We pay a lot of attention to words in NLP.
We think about:
- What’s the thinking behind the words and comments
- How they impact people
- The intention behind them – why they are used.
For example, take that little word WHY?
Harmless enough, isn’t it?
After all, it’s a little word of just 3 letters – w – h – y (plus the necessary ?) so why make a fuss about it?
We’re surrounded by why?
We hear it, and we use it, all the time. And we respond to it all the time.
Just as the goldfish in the tank is so used to the water that she isn’t aware of it, we’re not aware of the multitude of why’s we encounter in daily life…
- Why didn’t you do that?
- Why don’t you want to sign up for this product or offer?
- Why were you late for work today?
- Why are you looking at me like that?
- Why don’t you love me anymore?
- Why can’t you just this once…?
- Why do you always…?
- Why do you never…?
Notice what’s common…
In each, we are being required to account for our actions.
The questioner is demanding we
- come up with an alibi for our thoughts or feelings or actions.
We’re being put on the spot like a naughty child in the classroom. And most of us respond automatically – without thinking about it.
So, the questioner has put himself in a superior position through the why question. And, by obediently and meekly answering, we accept his authoritative stance – and we therefore adopt an inferior stance in relation to him. We have lowered our status.
Be careful with WHY?
It’s a good idea to create a mental red alert for the word ‘why – it’s a bit more than a good idea, in fact. That’s why being alert to Why Questions is one of the things we explore on all our live NLP courses?’
Treat it as an attack question whenever…
- you are asked a ‘why?’ question
- you are tempted to ask somebody else a ‘why?’ question.
Yes, it is true, not many people intend ‘why?’ as an attack question.
However it’s often experienced as challenging or intrusive. And there is always the emotional implication of one person demanding that the other accounts for, or explains, their actions,
Why this emotional response?
Because, when we were very young, adults used ‘why?’ as a way of controlling us and requiring us to justify our actions.
As a result, most of us have developed a deep-down uneasiness about being asked the question. And, conversely, we have developed a deep-down drive to answer a ‘why?’ question, and to do so immediately!
Why ‘why?’ is worth avoiding
(1) Asking other people:
If you use ‘why?’ a lot it is likely, over time, to evoke a degree of resistance or resentment towards you. People resent being put on the spot and made to explain themselves or justify themselves or account for their actions. Or to feel inferior.
(2) Being asked by others:
Do you automatically respond to ‘why?’ questions quickly and obediently?
Many of us do – it’s that conditioned response thing from childhood. And it’s a conditioned response (in NLP we call them Anchors) that is often used to manipulate us by salespeople, managers, spouses or life partners. They put us on the spot with a blunt ‘why?’ or ‘why not?’
Should we never use the word ‘why?’
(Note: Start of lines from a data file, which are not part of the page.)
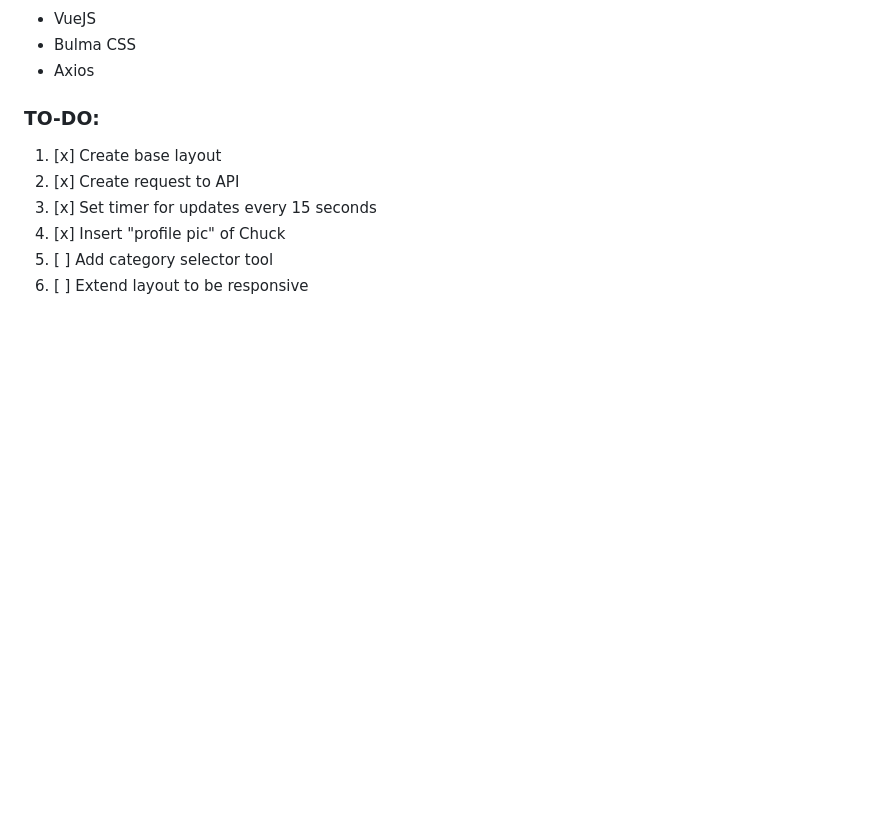
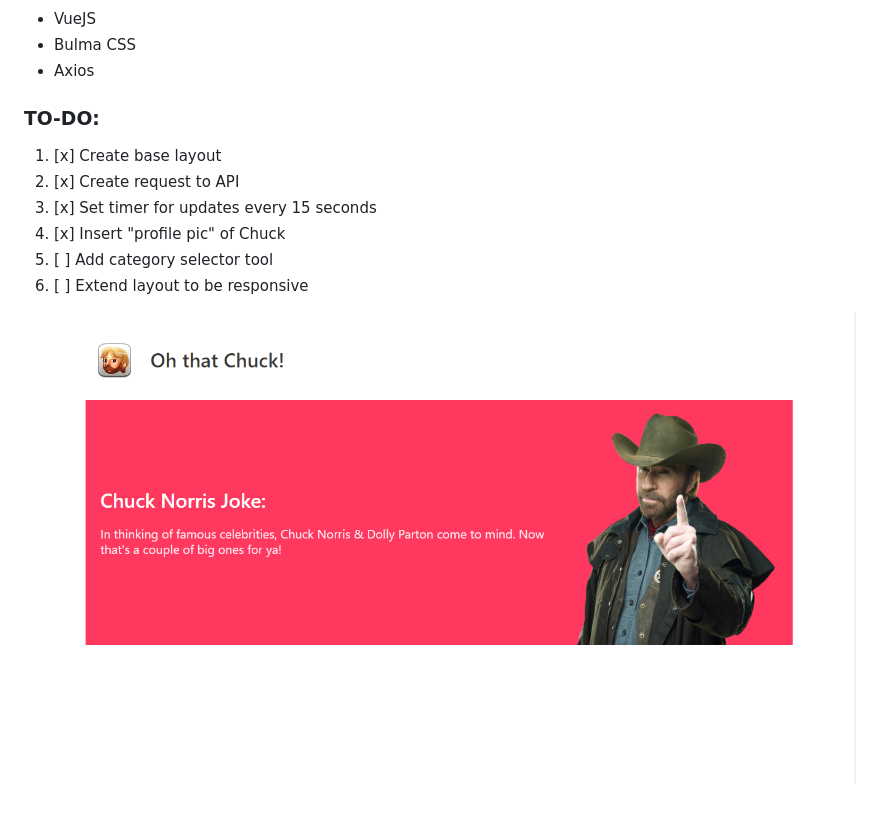
Before and after one commit to CasusArts/ohthatchuck, a Markdown page: readme.md, the part around the change. Rendered like a GitHub page; pictures changed too: assets/screenshot.png (added); blank space fills up the shorter version.

Commit message:
add screenshot to readme.md

```diff
--- a/readme.md
+++ b/readme.md
@@ -15,3 +15,5 @@
 4. [x] Insert "profile pic" of Chuck
 5. [ ] Add category selector tool
 6. [ ] Extend layout to be responsive
+
+![Oh That Chuck](assets/screenshot.png)
```
Also changed, not shown: 1 other file.
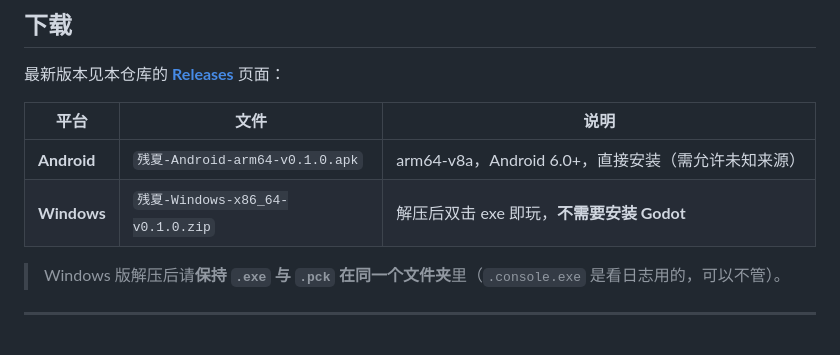
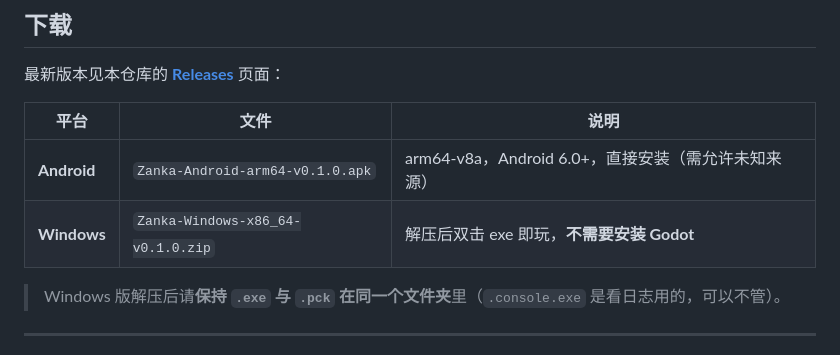
Before and after one commit to chucinigerenji/zanka, a Markdown page: README.md, the part around the change. Rendered like a GitHub page.

Commit message:
README：下载文件名改为 ASCII（GitHub 资源名会吃掉中文前缀）

```diff
--- a/README.md
+++ b/README.md
@@ -14,8 +14,8 @@
 
 | 平台 | 文件 | 说明 |
 |---|---|---|
-| **Android** | `残夏-Android-arm64-v0.1.0.apk` | arm64-v8a，Android 6.0+，直接安装（需允许未知来源） |
-| **Windows** | `残夏-Windows-x86_64-v0.1.0.zip` | 解压后双击 exe 即玩，**不需要安装 Godot** |
+| **Android** | `Zanka-Android-arm64-v0.1.0.apk` | arm64-v8a，Android 6.0+，直接安装（需允许未知来源） |
+| **Windows** | `Zanka-Windows-x86_64-v0.1.0.zip` | 解压后双击 exe 即玩，**不需要安装 Godot** |
 
 > Windows 版解压后请**保持 `.exe` 与 `.pck` 在同一个文件夹**里（`.console.exe` 是看日志用的，可以不管）。
 
```
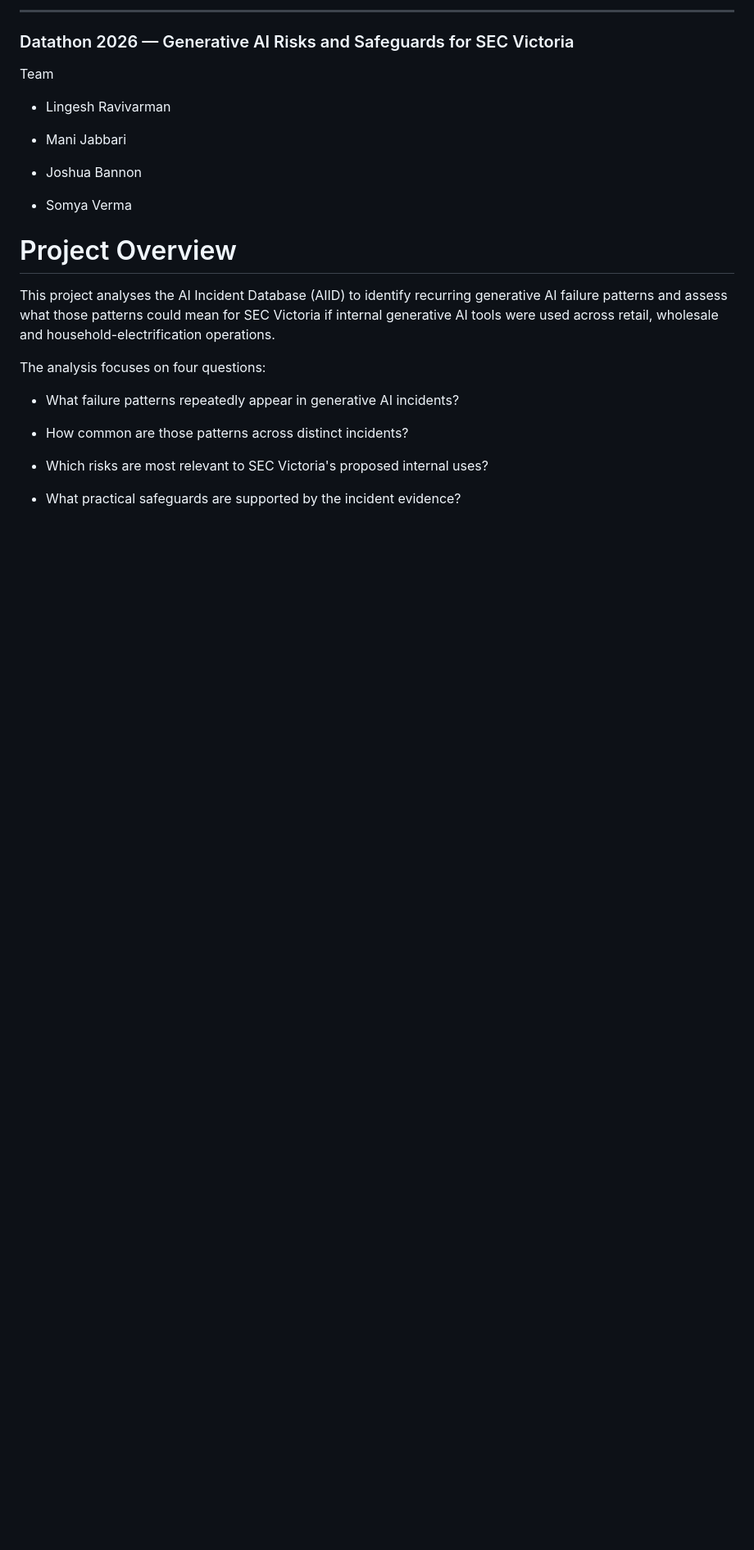
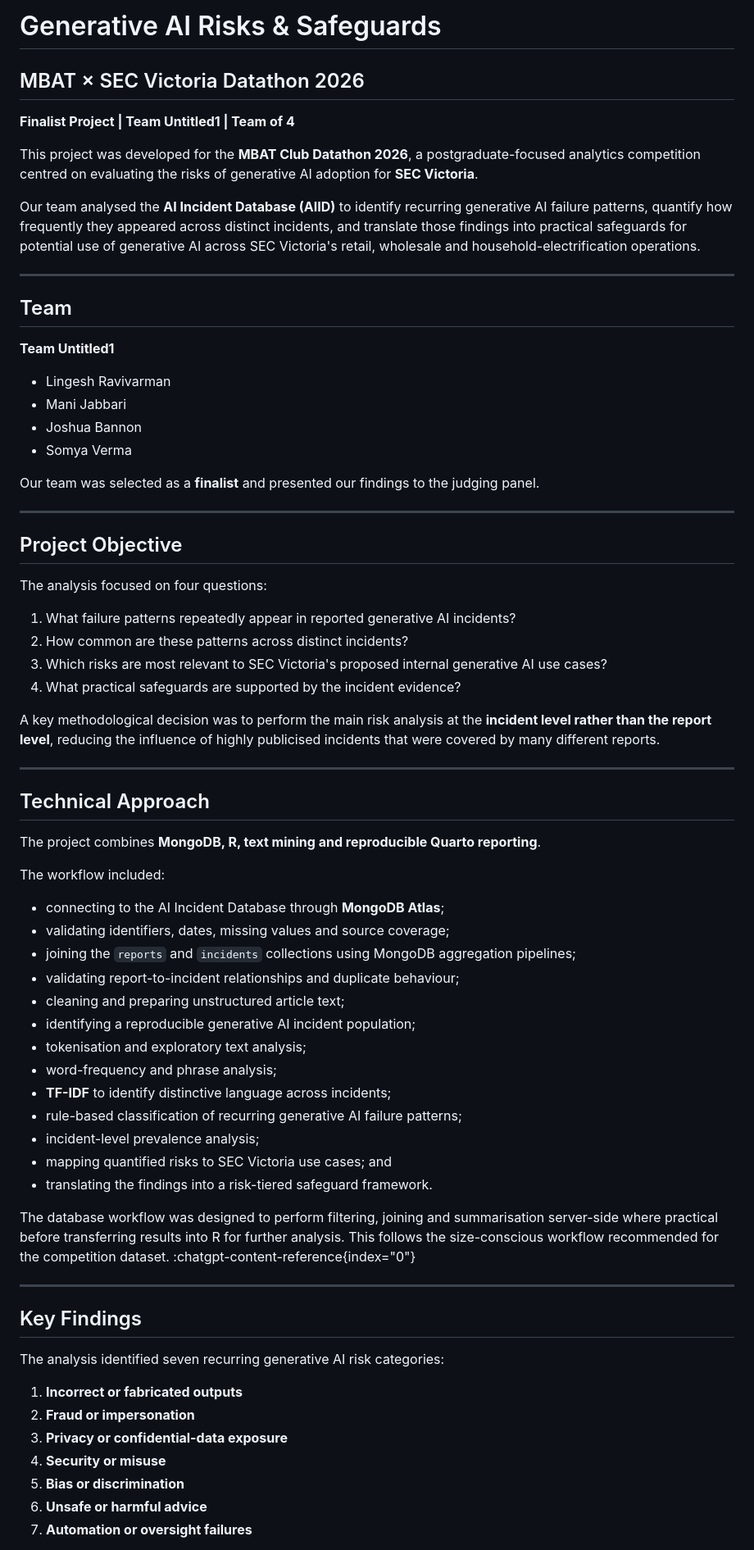
Before and after one commit to mani-jab/mbat-2026-ai-incident-datathon-team-untitled1, a Markdown page: README.md, the part around one of its changes. Shown at 82% size. Drawn GitHub-style; blank space fills up the shorter version.

```diff
--- a/README.md
+++ b/README.md
@@ -1,27 +1,73 @@
-------------------------------------------------------------------------
+# Generative AI Risks & Safeguards
+## MBAT × SEC Victoria Datathon 2026
 
-### Datathon 2026 — Generative AI Risks and Safeguards for SEC Victoria
+**Finalist Project | Team Untitled1 | Team of 4**
 
-Team
+This project was developed for the **MBAT Club Datathon 2026**, a postgraduate-focused analytics competition centred on evaluating the risks of generative AI adoption for **SEC Victoria**.
+
+Our team analysed the **AI Incident Database (AIID)** to identify recurring generative AI failure patterns, quantify how frequently they appeared across distinct incidents, and translate those findings into practical safeguards for potential use of generative AI across SEC Victoria's retail, wholesale and household-electrification operations.
+
+---
+
+## Team
+
+**Team Untitled1**
 
 - Lingesh Ravivarman
-
 - Mani Jabbari
-
 - Joshua Bannon
-
 - Somya Verma
 
-# Project Overview
+Our team was selected as a **finalist** and presented our findings to the judging panel.
 
-This project analyses the AI Incident Database (AIID) to identify recurring generative AI failure patterns and assess what those patterns could mean for SEC Victoria if internal generative AI tools were used across retail, wholesale and household-electrification operations.
+---
 
-The analysis focuses on four questions:
+## Project Objective
 
-- What failure patterns repeatedly appear in generative AI incidents?
+The analysis focused on four questions:
 
-- How common are those patterns across distinct incidents?
+1. What failure patterns repeatedly appear in reported generative AI incidents?
+2. How common are these patterns across distinct incidents?
+3. Which risks are most relevant to SEC Victoria's proposed internal generative AI use cases?
+4. What practical safeguards are supported by the incident evidence?
 
-- Which risks are most relevant to SEC Victoria's proposed internal uses?
+A key methodological decision was to perform the main risk analysis at the **incident level rather than the report level**, reducing the influence of highly publicised incidents that were covered by many different reports.
 
-- What practical safeguards are supported by the incident evidence?
+---
+
+## Technical Approach
+
+The project combines **MongoDB, R, text mining and reproducible Quarto reporting**.
+
+The workflow included:
+
+- connecting to the AI Incident Database through **MongoDB Atlas**;
+- validating identifiers, dates, missing values and source coverage;
+- joining the `reports` and `incidents` collections using MongoDB aggregation pipelines;
+- validating report-to-incident relationships and duplicate behaviour;
+- cleaning and preparing unstructured article text;
+- identifying a reproducible generative AI incident population;
+- tokenisation and exploratory text analysis;
+- word-frequency and phrase analysis;
+- **TF-IDF** to identify distinctive language across incidents;
+- rule-based classification of recurring generative AI failure patterns;
+- incident-level prevalence analysis;
+- mapping quantified risks to SEC Victoria use cases; and
+- translating the findings into a risk-tiered safeguard framework.
+
+The database workflow was designed to perform filtering, joining and summarisation server-side where practical before transferring results into R for further analysis. This follows the size-conscious workflow recommended for the competition dataset. :chatgpt-content-reference{index="0"}
+
+---
+
+## Key Findings
+
+The analysis identified seven recurring generative AI risk categories:
+
+1. **Incorrect or fabricated outputs**
+2. **Fraud or impersonation**
+3. **Privacy or confidential-data exposure**
+4. **Security or misuse**
+5. **Bias or discrimination**
+6. **Unsafe or harmful advice**
+7. **Automation or oversight failures**
+
```
Also changed, not shown: other parts of README.md (+126 -73 lines).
It’s fine to use it – as long as do it with caution. And if it fits in with the context. That’s why I’ve deliberately used it a few times in this article.
And, if you really must use it to ask for reasons, be sure to use a soft and enquiring attitude/voice tonality.
- First of all, notice how often you use it. (You may be surprised.) And then use it less.
- Find better ways of asking for information: who, what, when, where, how, I’m curious about…,
- Always pause briefly before responding to a ‘why?’ question. Then ask the person to clarify what exactly they would like to know. (This makes it less of an automatic response – and It gives you thinking time.)